contact info Dowload handouts at http://mcintranet.musc. edu/muscexcellence/LDI/LDI21.htm. For more information, visit http://www. kathleenbartholomew.com.
THe CaTalysT, March 9, 2012 3
Purchase healthy cafeteria options, enter contest
MUSC dietetic interns and Sodexo are sponsoring a contest designed to promote health and wellness during National Nutrition Month through the purchase of healthier options in MUSC cafeterias. All MUSC certified Wellness & You items Susan Johnson have met specific nutritional guidelines. This contest is for MUSC employees and students, participants must have an active MUSC badge to be eligible.
Health at work
Contest Rules 1. Purchase a Wellness & You entrée from any MUSC cafeteria. 2. Write your name and phone number or email address on the back of your receipt and place in the contest box located at the checkout counters. 3. Weekly prizes will be given at the Wednesday nutrition booths, with the
grand prize and runner-up prize given at the financial office in the university hospital. This contest will take place through the end of March. Receipts need to be in by 3 p.m. every Thursday and the drawing will be done around 3:30 p.m. to determine the winner for the weekly prize. The first weekly drawing was March 8, with drawings also March 15, March 22 and the final drawing (weekly and monthly) March 29. Prizes q Week 1: Signed copy of “Food Lovers’ Guide to Charleston & Savannah” by Holly Herrick q Week 2: Signed copy of “Southern Farmers Market Cookbook” by Holly Herrick q Week 3: $25 gift card from the Hospitality Management Group to be used at Blossom, Magnolias or Cypress q Week 4: 2 pound bag of Magnolias stone ground white grits and an “ART of Healthy Cooking” cookbook At the end of March, everyone who
WORKERS’ COMPENSATION SOCIAL SECURITY CLAIMS

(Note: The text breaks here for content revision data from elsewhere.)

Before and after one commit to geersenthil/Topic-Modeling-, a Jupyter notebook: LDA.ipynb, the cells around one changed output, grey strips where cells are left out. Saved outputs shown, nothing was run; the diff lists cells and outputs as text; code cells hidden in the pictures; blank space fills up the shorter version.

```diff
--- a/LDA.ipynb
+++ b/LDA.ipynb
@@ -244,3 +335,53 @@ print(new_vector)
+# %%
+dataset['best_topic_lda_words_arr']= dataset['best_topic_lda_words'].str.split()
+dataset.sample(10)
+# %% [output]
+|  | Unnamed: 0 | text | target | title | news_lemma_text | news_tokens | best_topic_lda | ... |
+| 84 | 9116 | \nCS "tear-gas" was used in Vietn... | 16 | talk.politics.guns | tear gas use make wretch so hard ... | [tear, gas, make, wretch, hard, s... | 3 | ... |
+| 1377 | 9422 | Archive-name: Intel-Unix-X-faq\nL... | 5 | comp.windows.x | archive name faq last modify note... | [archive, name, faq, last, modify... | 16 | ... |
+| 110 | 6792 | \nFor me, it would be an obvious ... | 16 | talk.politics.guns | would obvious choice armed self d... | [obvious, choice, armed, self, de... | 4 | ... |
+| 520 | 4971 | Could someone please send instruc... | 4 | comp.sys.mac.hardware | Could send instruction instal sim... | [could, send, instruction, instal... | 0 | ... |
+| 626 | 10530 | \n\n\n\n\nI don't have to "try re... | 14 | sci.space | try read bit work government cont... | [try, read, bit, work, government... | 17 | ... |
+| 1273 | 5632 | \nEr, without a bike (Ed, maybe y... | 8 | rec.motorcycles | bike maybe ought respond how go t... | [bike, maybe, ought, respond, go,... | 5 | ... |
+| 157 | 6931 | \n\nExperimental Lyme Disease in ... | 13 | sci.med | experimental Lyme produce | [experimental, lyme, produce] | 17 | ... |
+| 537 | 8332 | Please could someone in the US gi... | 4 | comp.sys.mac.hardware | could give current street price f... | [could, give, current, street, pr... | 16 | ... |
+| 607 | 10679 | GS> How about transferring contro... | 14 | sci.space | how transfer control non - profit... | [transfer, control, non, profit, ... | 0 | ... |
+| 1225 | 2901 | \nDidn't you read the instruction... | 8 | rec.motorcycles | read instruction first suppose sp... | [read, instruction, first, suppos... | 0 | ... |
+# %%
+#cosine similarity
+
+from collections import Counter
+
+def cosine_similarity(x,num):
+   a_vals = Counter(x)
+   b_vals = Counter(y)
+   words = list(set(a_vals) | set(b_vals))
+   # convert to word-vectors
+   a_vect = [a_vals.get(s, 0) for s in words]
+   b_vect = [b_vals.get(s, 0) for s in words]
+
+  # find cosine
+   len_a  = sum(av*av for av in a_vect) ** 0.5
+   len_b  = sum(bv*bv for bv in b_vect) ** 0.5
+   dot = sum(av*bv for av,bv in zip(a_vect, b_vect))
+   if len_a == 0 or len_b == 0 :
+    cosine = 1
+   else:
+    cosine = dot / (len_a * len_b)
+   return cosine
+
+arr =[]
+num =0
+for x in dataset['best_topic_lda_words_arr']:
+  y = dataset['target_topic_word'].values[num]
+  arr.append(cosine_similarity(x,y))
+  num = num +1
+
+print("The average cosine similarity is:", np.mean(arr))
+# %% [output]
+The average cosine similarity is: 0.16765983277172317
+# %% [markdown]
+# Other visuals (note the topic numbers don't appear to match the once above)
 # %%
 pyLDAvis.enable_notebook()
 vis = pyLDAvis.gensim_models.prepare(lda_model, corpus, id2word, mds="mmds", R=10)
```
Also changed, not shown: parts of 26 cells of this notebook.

has entered the contest will be entered into a grand prize drawing. The grand prize will be $25 per week for a year put onto badges for use in the MUSC cafeterias; the runner-up will receive $10 per week for a year put onto badges for use in the MUSC cafeterias. For information contact Molly Jones at email@example.com. Employee Wellness events q “Pitch the Pack” Smoking Cessation Clinics: Weekly cessation clinics facilitated by physicians, psychologists and trained staff free for MUSC employees, students and family members. The next clinic will be held at 5:30 p.m., March 12 in Room 102, Colbert Education Center & Library. Visit http://mcintranet.musc.edu/health1st and click on “Smoking Cessation Enrollment Form” to register or email firstname.lastname@example.org. q Wellness Wednesday: March is National Nutrition Month and the focus is to “Get Your Plate in Shape.” Join the dietetic interns at Wellness Wednesday
I’ll get you the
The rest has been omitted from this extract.